ACTIVITY >> Copy the data exactly. Images are the one exception.

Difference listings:
+ + + + +

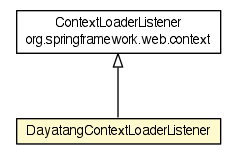
This is apidocs/org/dayatang/ioc/spring/webapp/DayatangContextLoaderListener.png from dayatang/dddlib, a Graphviz export, as it was before one commit. Its source is kept beside it as apidocs/org/dayatang/ioc/spring/webapp/DayatangContextLoaderListener.dot. The source it was exported from:
```dot

digraph G {
	edge [fontname="Helvetica",fontsize=10,labelfontname="Helvetica",labelfontsize=10];
	node [fontname="Helvetica",fontsize=10,shape=plaintext];
	nodesep=0.25;
	ranksep=0.5;
	c38672 [label=<<table title="org.dayatang.ioc.spring.webapp.DayatangContextLoaderListener" border="0" cellborder="1" cellspacing="0" cellpadding="2" port="p" bgcolor="lemonChiffon" href="./DayatangContextLoaderListener.html">
		<tr><td><table border="0" cellspacing="0" cellpadding="1">
<tr><td align="center" balign="center"> DayatangContextLoaderListener </td></tr>
		</table></td></tr>
		</table>>, URL="./DayatangContextLoaderListener.html", fontname="Helvetica", fontcolor="black", fontsize=10.0];
	c38850:p -> c38672:p [dir=back,arrowtail=empty];
	c38850 [label=<<table title="org.springframework.web.context.ContextLoaderListener" border="0" cellborder="1" cellspacing="0" cellpadding="2" port="p" href="http://java.sun.com/j2se/1.4.2/docs/api/org/springframework/web/context/ContextLoaderListener.html">
		<tr><td><table border="0" cellspacing="0" cellpadding="1">
<tr><td align="center" balign="center"> ContextLoaderListener </td></tr>
<tr><td align="center" balign="center"> org.springframework.web.context </td></tr>
		</table></td></tr>
		</table>>, URL="http://java.sun.com/j2se/1.4.2/docs/api/org/springframework/web/context/ContextLoaderListener.html", fontname="Helvetica", fontcolor="black", fontsize=10.0];
}
```
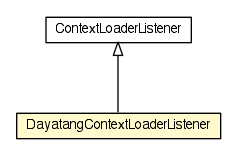
After the change.

The edit, as a diff of the source:
```diff
@@ -4,16 +4,15 @@
 	node [fontname="Helvetica",fontsize=10,shape=plaintext];
 	nodesep=0.25;
 	ranksep=0.5;
-	c38672 [label=<<table title="org.dayatang.ioc.spring.webapp.DayatangContextLoaderListener" border="0" cellborder="1" cellspacing="0" cellpadding="2" port="p" bgcolor="lemonChiffon" href="./DayatangContextLoaderListener.html">
+	c38491 [label=<<table title="org.dayatang.ioc.spring.webapp.DayatangContextLoaderListener" border="0" cellborder="1" cellspacing="0" cellpadding="2" port="p" bgcolor="lemonChiffon" href="./DayatangContextLoaderListener.html">
 		<tr><td><table border="0" cellspacing="0" cellpadding="1">
 <tr><td align="center" balign="center"> DayatangContextLoaderListener </td></tr>
 		</table></td></tr>
 		</table>>, URL="./DayatangContextLoaderListener.html", fontname="Helvetica", fontcolor="black", fontsize=10.0];
-	c38850:p -> c38672:p [dir=back,arrowtail=empty];
-	c38850 [label=<<table title="org.springframework.web.context.ContextLoaderListener" border="0" cellborder="1" cellspacing="0" cellpadding="2" port="p" href="http://java.sun.com/j2se/1.4.2/docs/api/org/springframework/web/context/ContextLoaderListener.html">
+	c38669:p -> c38491:p [dir=back,arrowtail=empty];
+	c38669 [label=<<table title="org.springframework.web.context.ContextLoaderListener" border="0" cellborder="1" cellspacing="0" cellpadding="2" port="p">
 		<tr><td><table border="0" cellspacing="0" cellpadding="1">
 <tr><td align="center" balign="center"> ContextLoaderListener </td></tr>
-<tr><td align="center" balign="center"> org.springframework.web.context </td></tr>
 		</table></td></tr>
-		</table>>, URL="http://java.sun.com/j2se/1.4.2/docs/api/org/springframework/web/context/ContextLoaderListener.html", fontname="Helvetica", fontcolor="black", fontsize=10.0];
+		</table>>, URL="null", fontname="Helvetica", fontcolor="black", fontsize=10.0];
 }
```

+ + + + +

PROBLEM SOLUTION >>
This is apidocs/org/dayatang/ioc/spring/webapp/DayatangContextLoaderListener.png from dayatang/dddlib, a Graphviz export, as it was before one commit. Its source is kept beside it as apidocs/org/dayatang/ioc/spring/webapp/DayatangContextLoaderListener.dot. The source it was exported from:
```dot

digraph G {
	edge [fontname="Helvetica",fontsize=10,labelfontname="Helvetica",labelfontsize=10];
	node [fontname="Helvetica",fontsize=10,shape=plaintext];
	nodesep=0.25;
	ranksep=0.5;
	c38672 [label=<<table title="org.dayatang.ioc.spring.webapp.DayatangContextLoaderListener" border="0" cellborder="1" cellspacing="0" cellpadding="2" port="p" bgcolor="lemonChiffon" href="./DayatangContextLoaderListener.html">
		<tr><td><table border="0" cellspacing="0" cellpadding="1">
<tr><td align="center" balign="center"> DayatangContextLoaderListener </td></tr>
		</table></td></tr>
		</table>>, URL="./DayatangContextLoaderListener.html", fontname="Helvetica", fontcolor="black", fontsize=10.0];
	c38850:p -> c38672:p [dir=back,arrowtail=empty];
	c38850 [label=<<table title="org.springframework.web.context.ContextLoaderListener" border="0" cellborder="1" cellspacing="0" cellpadding="2" port="p" href="http://java.sun.com/j2se/1.4.2/docs/api/org/springframework/web/context/ContextLoaderListener.html">
		<tr><td><table border="0" cellspacing="0" cellpadding="1">
<tr><td align="center" balign="center"> ContextLoaderListener </td></tr>
<tr><td align="center" balign="center"> org.springframework.web.context </td></tr>
		</table></td></tr>
		</table>>, URL="http://java.sun.com/j2se/1.4.2/docs/api/org/springframework/web/context/ContextLoaderListener.html", fontname="Helvetica", fontcolor="black", fontsize=10.0];
}
```
After the change.

The edit, as a diff of the source:
```diff
@@ -4,16 +4,15 @@
 	node [fontname="Helvetica",fontsize=10,shape=plaintext];
 	nodesep=0.25;
 	ranksep=0.5;
-	c38672 [label=<<table title="org.dayatang.ioc.spring.webapp.DayatangContextLoaderListener" border="0" cellborder="1" cellspacing="0" cellpadding="2" port="p" bgcolor="lemonChiffon" href="./DayatangContextLoaderListener.html">
+	c38491 [label=<<table title="org.dayatang.ioc.spring.webapp.DayatangContextLoaderListener" border="0" cellborder="1" cellspacing="0" cellpadding="2" port="p" bgcolor="lemonChiffon" href="./DayatangContextLoaderListener.html">
 		<tr><td><table border="0" cellspacing="0" cellpadding="1">
 <tr><td align="center" balign="center"> DayatangContextLoaderListener </td></tr>
 		</table></td></tr>
 		</table>>, URL="./DayatangContextLoaderListener.html", fontname="Helvetica", fontcolor="black", fontsize=10.0];
-	c38850:p -> c38672:p [dir=back,arrowtail=empty];
-	c38850 [label=<<table title="org.springframework.web.context.ContextLoaderListener" border="0" cellborder="1" cellspacing="0" cellpadding="2" port="p" href="http://java.sun.com/j2se/1.4.2/docs/api/org/springframework/web/context/ContextLoaderListener.html">
+	c38669:p -> c38491:p [dir=back,arrowtail=empty];
+	c38669 [label=<<table title="org.springframework.web.context.ContextLoaderListener" border="0" cellborder="1" cellspacing="0" cellpadding="2" port="p">
 		<tr><td><table border="0" cellspacing="0" cellpadding="1">
 <tr><td align="center" balign="center"> ContextLoaderListener </td></tr>
-<tr><td align="center" balign="center"> org.springframework.web.context </td></tr>
 		</table></td></tr>
-		</table>>, URL="http://java.sun.com/j2se/1.4.2/docs/api/org/springframework/web/context/ContextLoaderListener.html", fontname="Helvetica", fontcolor="black", fontsize=10.0];
+		</table>>, URL="null", fontname="Helvetica", fontcolor="black", fontsize=10.0];
 }
```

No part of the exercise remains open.